Does your organization require your materials to be DFARS or Domestic? Have you seen these terms at work but aren’t sure exactly what they mean? Like most of the materials world, there is a lot of technical language and detail about what qualifies as DFARS or domestic. In this article we will break down the “5 Things You Need to Know About Domestic and DFARs” and provide links to materials that meet their respective requirements.
1. What defines materials as domestic?
You would assume materials must be manufactured in the United States to be considered domestic. However, it might actually have been mined and initially melted in a foreign country. To quote this official document, (Q10/A10) “The foundry location where final smelting is accomplished establishes domesticity.” Check the Mill Test Report/MTR to see the origin of where your materials ore was melted and where the piece was manufactured.
2. What does “DFARS” stand for?
DFARS is short for “Defense Federal Acquisition Regulation Supplement.” Technically, it is a list of regulations that the Department of Defense finds acceptable to use in DoD projects. If a nation complies to these rules, it is known as DFARS Compliant. However, many people just refer to them as DFARS countries.
It may read as straight forward, but in fact there are numerous exceptions to the rules and what specialty metals the DoD will accept. You can scan their extensive rules here.
3. Who needs to know the difference?
Anybody who is producing parts or materials for federal or government jobs should be informed on what DFARS and Domestic requirements are. Also, many private companies prefer materials from compliant countries.
4. Why do these designations matter?

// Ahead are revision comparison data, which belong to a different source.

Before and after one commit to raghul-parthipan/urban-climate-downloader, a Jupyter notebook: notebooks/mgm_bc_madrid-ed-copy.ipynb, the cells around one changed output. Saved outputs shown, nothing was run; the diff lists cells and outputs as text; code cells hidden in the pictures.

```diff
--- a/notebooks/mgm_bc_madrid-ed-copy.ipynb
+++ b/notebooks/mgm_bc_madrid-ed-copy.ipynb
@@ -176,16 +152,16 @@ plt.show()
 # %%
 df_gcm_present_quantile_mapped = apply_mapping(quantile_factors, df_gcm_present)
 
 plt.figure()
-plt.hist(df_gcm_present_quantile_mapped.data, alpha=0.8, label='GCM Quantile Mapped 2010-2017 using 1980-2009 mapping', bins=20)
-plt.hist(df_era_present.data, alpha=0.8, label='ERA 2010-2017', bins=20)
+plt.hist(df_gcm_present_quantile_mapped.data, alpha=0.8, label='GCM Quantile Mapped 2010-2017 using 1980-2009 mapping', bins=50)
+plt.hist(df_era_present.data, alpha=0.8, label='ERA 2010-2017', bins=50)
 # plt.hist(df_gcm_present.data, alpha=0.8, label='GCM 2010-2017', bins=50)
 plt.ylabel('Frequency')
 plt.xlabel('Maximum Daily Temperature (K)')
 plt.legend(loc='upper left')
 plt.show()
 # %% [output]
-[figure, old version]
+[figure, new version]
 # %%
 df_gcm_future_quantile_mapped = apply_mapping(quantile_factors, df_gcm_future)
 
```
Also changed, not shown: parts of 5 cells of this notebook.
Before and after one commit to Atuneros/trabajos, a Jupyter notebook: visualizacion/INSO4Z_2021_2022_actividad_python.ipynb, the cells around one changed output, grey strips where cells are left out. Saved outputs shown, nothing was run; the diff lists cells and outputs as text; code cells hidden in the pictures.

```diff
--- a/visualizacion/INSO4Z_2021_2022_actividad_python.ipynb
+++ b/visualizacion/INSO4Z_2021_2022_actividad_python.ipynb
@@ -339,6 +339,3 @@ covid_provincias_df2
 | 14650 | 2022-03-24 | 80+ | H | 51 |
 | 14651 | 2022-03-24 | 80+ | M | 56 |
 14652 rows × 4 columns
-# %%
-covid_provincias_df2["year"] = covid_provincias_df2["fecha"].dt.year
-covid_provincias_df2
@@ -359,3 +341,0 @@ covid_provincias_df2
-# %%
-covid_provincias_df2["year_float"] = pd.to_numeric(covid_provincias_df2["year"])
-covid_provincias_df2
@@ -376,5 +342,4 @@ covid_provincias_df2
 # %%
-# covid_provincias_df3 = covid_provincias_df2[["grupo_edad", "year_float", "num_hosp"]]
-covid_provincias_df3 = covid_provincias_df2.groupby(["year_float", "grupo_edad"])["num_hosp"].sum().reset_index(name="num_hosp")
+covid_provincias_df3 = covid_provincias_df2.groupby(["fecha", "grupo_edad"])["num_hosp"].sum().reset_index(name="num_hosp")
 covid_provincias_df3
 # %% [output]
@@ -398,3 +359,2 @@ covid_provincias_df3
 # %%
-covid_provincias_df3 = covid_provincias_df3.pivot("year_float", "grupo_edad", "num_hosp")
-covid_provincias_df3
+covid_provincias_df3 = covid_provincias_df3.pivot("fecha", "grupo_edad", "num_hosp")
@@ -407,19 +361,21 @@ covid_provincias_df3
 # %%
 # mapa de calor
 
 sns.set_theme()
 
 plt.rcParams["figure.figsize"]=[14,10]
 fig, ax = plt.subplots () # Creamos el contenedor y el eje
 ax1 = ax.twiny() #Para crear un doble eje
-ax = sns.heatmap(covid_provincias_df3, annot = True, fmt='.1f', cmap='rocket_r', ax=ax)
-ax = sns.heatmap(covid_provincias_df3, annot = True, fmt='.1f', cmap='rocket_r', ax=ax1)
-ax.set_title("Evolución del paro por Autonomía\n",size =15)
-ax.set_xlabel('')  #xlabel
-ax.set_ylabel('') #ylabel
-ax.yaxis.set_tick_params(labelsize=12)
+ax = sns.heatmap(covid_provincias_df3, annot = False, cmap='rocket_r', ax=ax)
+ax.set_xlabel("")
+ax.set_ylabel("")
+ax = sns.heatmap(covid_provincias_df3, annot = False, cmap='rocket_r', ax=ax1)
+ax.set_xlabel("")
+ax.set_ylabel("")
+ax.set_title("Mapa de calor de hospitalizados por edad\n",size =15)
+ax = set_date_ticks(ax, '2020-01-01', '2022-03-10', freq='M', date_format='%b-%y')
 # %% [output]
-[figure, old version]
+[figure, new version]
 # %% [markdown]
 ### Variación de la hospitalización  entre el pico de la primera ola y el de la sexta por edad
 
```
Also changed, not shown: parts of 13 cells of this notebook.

- It’s the law in the US that if the DoD requires DFARS, and you have to comply.
- The DoD insists upon these requirements for a lot of projects.
Any private companies or customers that also require Domestic/DFARS are doing so out of personal preference.
5. How do I know if a material is DFARS compliant, domestic, or both?
The Under Secretary of Defense for Acquisition, Tech, and Logistics publishes the list of DFARS compliant countries on their website that should serve as a master list, and any disputes should be directed here. We have a table below to provide a quick visual reference.
DFARS Compliant Countries as of July, 2019
|Finland||Netherlands||U.K. and N. Ireland|
Additionally, your Mill Test Reports (MTRs) will tell you where your material is from. We provide free MTRs for most of our metals and you can request DFARS or Domestic materials in the order notes. As always, if you have any product specific questions connect with our support team via chat or phone during the week.
Lastly, we have certain products specifically available in DFARS and Domestic.